↓

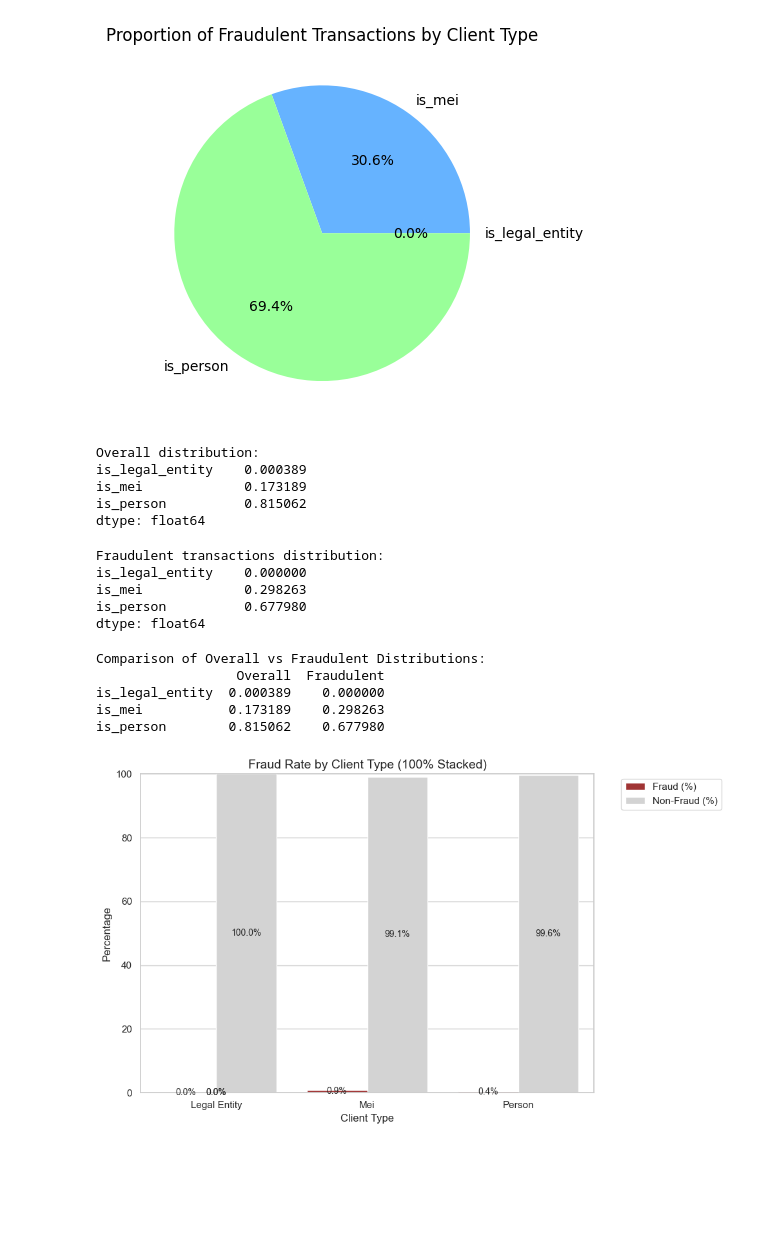
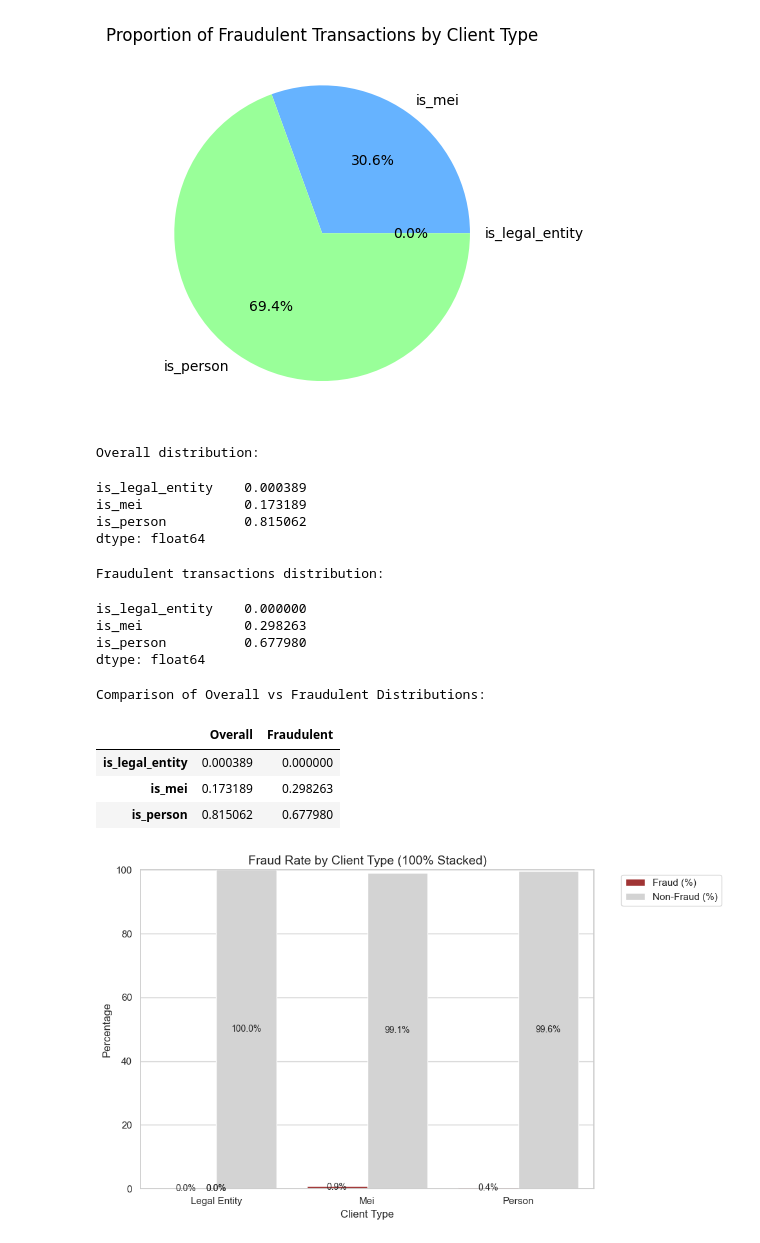
Before and after one commit to el-gabri/DS_home_test, a Jupyter notebook: notebooks/EDA.ipynb, the cells around one changed output. Drawn from its saved outputs; the diff is of its cells as text; code cells hidden in the pictures; blank space fills up the shorter version.

```diff
--- a/notebooks/EDA.ipynb
+++ b/notebooks/EDA.ipynb
@@ -656,44 +655,44 @@ plt.show()
 # %%
 overall = raw_transactions[['is_legal_entity', 'is_mei', 'is_person']].mean()
 print("Overall distribution:")
-print(overall)
+overall
 # %% [output]
 Overall distribution:
-is_legal_entity    0.000389
-is_mei             0.173189
-is_person          0.815062
-dtype: float64
+is_legal_entity    0.000389
+is_mei             0.173189
+is_person          0.815062
+dtype: float64
 # %%
 fraud = raw_transactions[raw_transactions['infraction'] == 1][['is_legal_entity', 'is_mei', 'is_person']].mean()
 print("Fraudulent transactions distribution:")
-print(fraud)
+fraud
 # %% [output]
 Fraudulent transactions distribution:
-is_legal_entity    0.000000
-is_mei             0.298263
-is_person          0.677980
-dtype: float64
+is_legal_entity    0.000000
+is_mei             0.298263
+is_person          0.677980
+dtype: float64
 # %%
 # Calculate overall distribution (proportion of 1's)
 overall_distribution = raw_transactions[['is_legal_entity', 'is_mei', 'is_person']].mean()
 
 # Calculate distribution among fraudulent transactions
 fraud_distribution = raw_transactions[raw_transactions['infraction'] == 1][
     ['is_legal_entity', 'is_mei', 'is_person']].mean()
 
 # Optional: Create a DataFrame to compare them side by side
 comparison = pd.DataFrame({
     'Overall': overall_distribution,
     'Fraudulent': fraud_distribution
 })
 print("\nComparison of Overall vs Fraudulent Distributions:")
-print(comparison)
+comparison
 # %% [output]
 Comparison of Overall vs Fraudulent Distributions:
-                  Overall  Fraudulent
-is_legal_entity  0.000389    0.000000
-is_mei           0.173189    0.298263
-is_person        0.815062    0.677980
+|  | Overall | Fraudulent |
+| is_legal_entity | 0.000389 | 0.000000 |
+| is_mei | 0.173189 | 0.298263 |
+| is_person | 0.815062 | 0.677980 |
 # %%
 # Calculate fraud/non-fraud percentages for each client type
 client_types = ['is_legal_entity', 'is_mei', 'is_person']
```
Also changed, not shown: parts of 31 cells of this notebook, 9 other files.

↑

• Required action: For each record above, write it out exactly and omit any picture.

• Completed exercise:
Before and after one commit to el-gabri/DS_home_test, a Jupyter notebook: notebooks/EDA.ipynb, the cells around one changed output. Drawn from its saved outputs; the diff is of its cells as text; code cells hidden in the pictures; blank space fills up the shorter version.

```diff
--- a/notebooks/EDA.ipynb
+++ b/notebooks/EDA.ipynb
@@ -656,44 +655,44 @@ plt.show()
 # %%
 overall = raw_transactions[['is_legal_entity', 'is_mei', 'is_person']].mean()
 print("Overall distribution:")
-print(overall)
+overall
 # %% [output]
 Overall distribution:
-is_legal_entity    0.000389
-is_mei             0.173189
-is_person          0.815062
-dtype: float64
+is_legal_entity    0.000389
+is_mei             0.173189
+is_person          0.815062
+dtype: float64
 # %%
 fraud = raw_transactions[raw_transactions['infraction'] == 1][['is_legal_entity', 'is_mei', 'is_person']].mean()
 print("Fraudulent transactions distribution:")
-print(fraud)
+fraud
 # %% [output]
 Fraudulent transactions distribution:
-is_legal_entity    0.000000
-is_mei             0.298263
-is_person          0.677980
-dtype: float64
+is_legal_entity    0.000000
+is_mei             0.298263
+is_person          0.677980
+dtype: float64
 # %%
 # Calculate overall distribution (proportion of 1's)
 overall_distribution = raw_transactions[['is_legal_entity', 'is_mei', 'is_person']].mean()
 
 # Calculate distribution among fraudulent transactions
 fraud_distribution = raw_transactions[raw_transactions['infraction'] == 1][
     ['is_legal_entity', 'is_mei', 'is_person']].mean()
 
 # Optional: Create a DataFrame to compare them side by side
 comparison = pd.DataFrame({
     'Overall': overall_distribution,
     'Fraudulent': fraud_distribution
 })
 print("\nComparison of Overall vs Fraudulent Distributions:")
-print(comparison)
+comparison
 # %% [output]
 Comparison of Overall vs Fraudulent Distributions:
-                  Overall  Fraudulent
-is_legal_entity  0.000389    0.000000
-is_mei           0.173189    0.298263
-is_person        0.815062    0.677980
+|  | Overall | Fraudulent |
+| is_legal_entity | 0.000389 | 0.000000 |
+| is_mei | 0.173189 | 0.298263 |
+| is_person | 0.815062 | 0.677980 |
 # %%
 # Calculate fraud/non-fraud percentages for each client type
 client_types = ['is_legal_entity', 'is_mei', 'is_person']
```
Also changed, not shown: parts of 31 cells of this notebook, 9 other files.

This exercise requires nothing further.